Exercise goal: Consider the entries given below. Count the lines that include "latest" and give only the count.

Items from a data source:
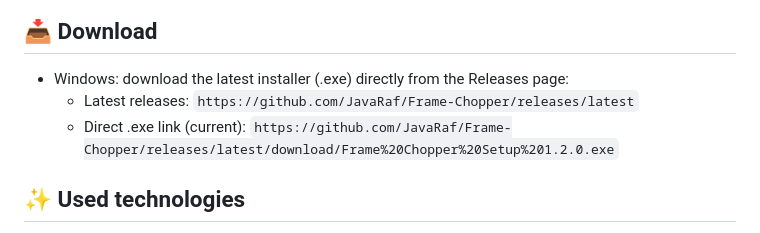
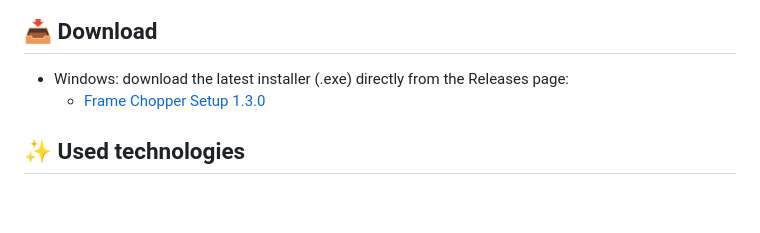
Before and after one commit to JavaRaf/Frame-Chopper, a Markdown page: README.md, the part around the change. Rendered like a GitHub page; blank space fills up the shorter version.

Commit message:
docs(readme): update direct download link to Frame Chopper Setup 1.3.0

```diff
--- a/README.md
+++ b/README.md
@@ -88,8 +88,7 @@ The build configuration is located in the `package.json` file under the `build`
 ## 📥 Download
 
 - Windows: download the latest installer (.exe) directly from the Releases page:
-  - Latest releases: `https://github.com/JavaRaf/Frame-Chopper/releases/latest`
-  - Direct .exe link (current): `https://github.com/JavaRaf/Frame-Chopper/releases/latest/download/Frame%20Chopper%20Setup%201.2.0.exe`
+  - [Frame Chopper Setup 1.3.0](https://github.com/JavaRaf/Frame-Chopper/releases/download/1.3.0/Frame.Chopper.Setup.1.3.0.exe)
 
 ## ✨ Used technologies
 
```
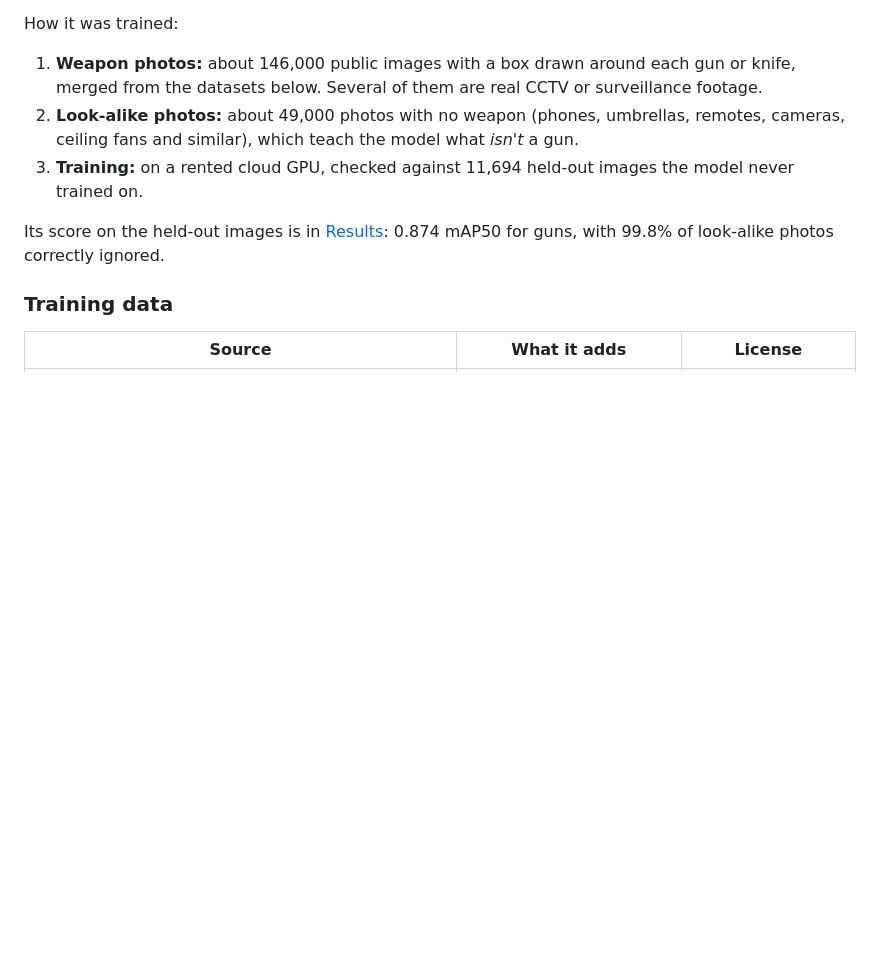
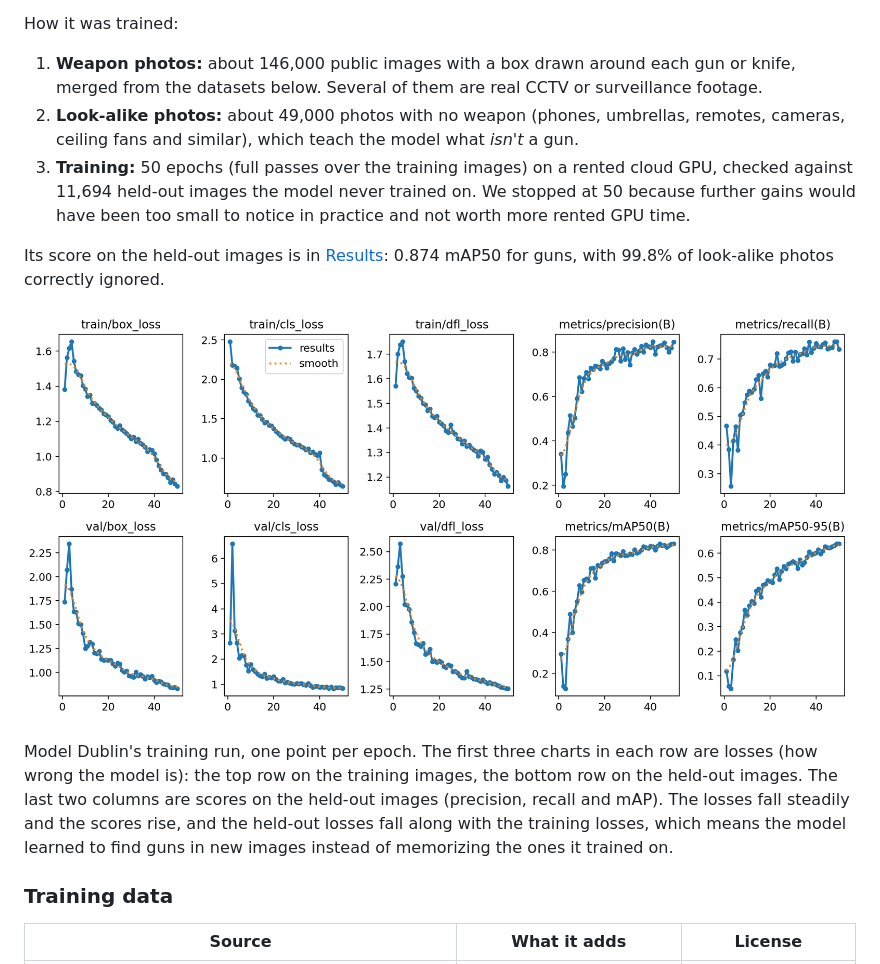
Before and after one commit to nateramos/WatchDog, a Markdown page: README.md, the part around the change. Rendered like a GitHub page; pictures changed too: docs/model-dublin-training.png (added); blank space fills up the shorter version.

Commit message:
Add Model Dublin's training chart and epochs to the README
Judges could not see how the model was trained. The README now says
Model Dublin trained for 50 epochs and why it stopped there (further
gains would have been too small to notice and not worth more rented GPU
time), and shows the training chart from that run in docs/, with a plain
explanation: the losses fall, the scores rise, and the held-out losses
fall with the training losses, so the model learned rather than
memorized.

Co-Authored-By: Claude Opus 5.5 <noreply@anthropic.com>

```diff
--- a/README.md
+++ b/README.md
@@ -132,9 +132,13 @@ How it was trained:
 
 1. **Weapon photos:** about 146,000 public images with a box drawn around each gun or knife, merged from the datasets below. Several of them are real CCTV or surveillance footage.
 2. **Look-alike photos:** about 49,000 photos with no weapon (phones, umbrellas, remotes, cameras, ceiling fans and similar), which teach the model what *isn't* a gun.
-3. **Training:** on a rented cloud GPU, checked against 11,694 held-out images the model never trained on.
+3. **Training:** 50 epochs (full passes over the training images) on a rented cloud GPU, checked against 11,694 held-out images the model never trained on. We stopped at 50 because further gains would have been too small to notice in practice and not worth more rented GPU time.
 
 Its score on the held-out images is in [Results](#lab-test-11694-images-it-never-saw): 0.874 mAP50 for guns, with 99.8% of look-alike photos correctly ignored.
+
+![Model Dublin's training chart over 50 epochs](docs/model-dublin-training.png)
+
+Model Dublin's training run, one point per epoch. The first three charts in each row are losses (how wrong the model is): the top row on the training images, the bottom row on the held-out images. The last two columns are scores on the held-out images (precision, recall and mAP). The losses fall steadily and the scores rise, and the held-out losses fall along with the training losses, which means the model learned to find guns in new images instead of memorizing the ones it trained on.
 
 ### Training data
 
```
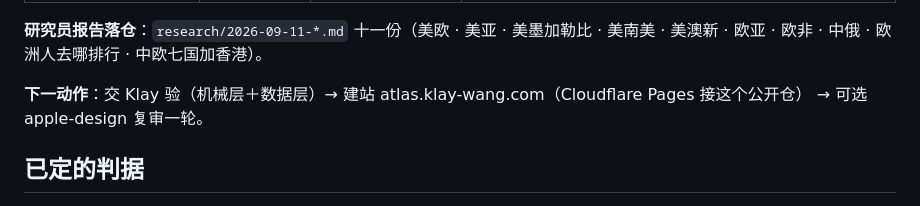
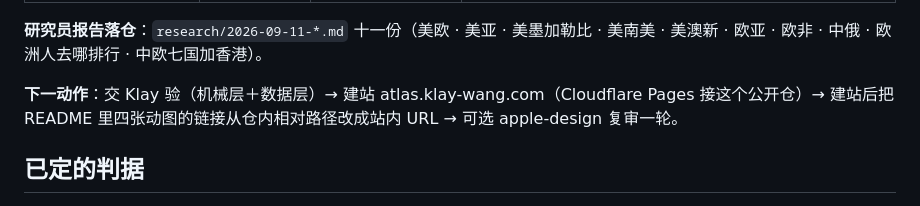
Before and after one commit to klaywang24/route-atlas, a Markdown page: HANDOFF.md, the part around the change. Drawn GitHub-style.

Commit message:
HANDOFF：下一动作补「建站后改 README 图链」

```diff
--- a/HANDOFF.md
+++ b/HANDOFF.md
@@ -24,7 +24,7 @@
 
 **研究员报告落仓**：`research/2026-09-11-*.md` 十一份（美欧 · 美亚 · 美墨加勒比 · 美南美 · 美澳新 · 欧亚 · 欧非 · 中俄 · 欧洲人去哪排行 · 中欧七国加香港）。
 
-**下一动作**：交 Klay 验（机械层＋数据层）→ 建站 atlas.klay-wang.com（Cloudflare Pages 接这个公开仓） → 可选 apple-design 复审一轮。
+**下一动作**：交 Klay 验（机械层＋数据层）→ 建站 atlas.klay-wang.com（Cloudflare Pages 接这个公开仓）→ 建站后把 README 里四张动图的链接从仓内相对路径改成站内 URL → 可选 apple-design 复审一轮。
 
 ## 已定的判据
 
```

Finished task: 3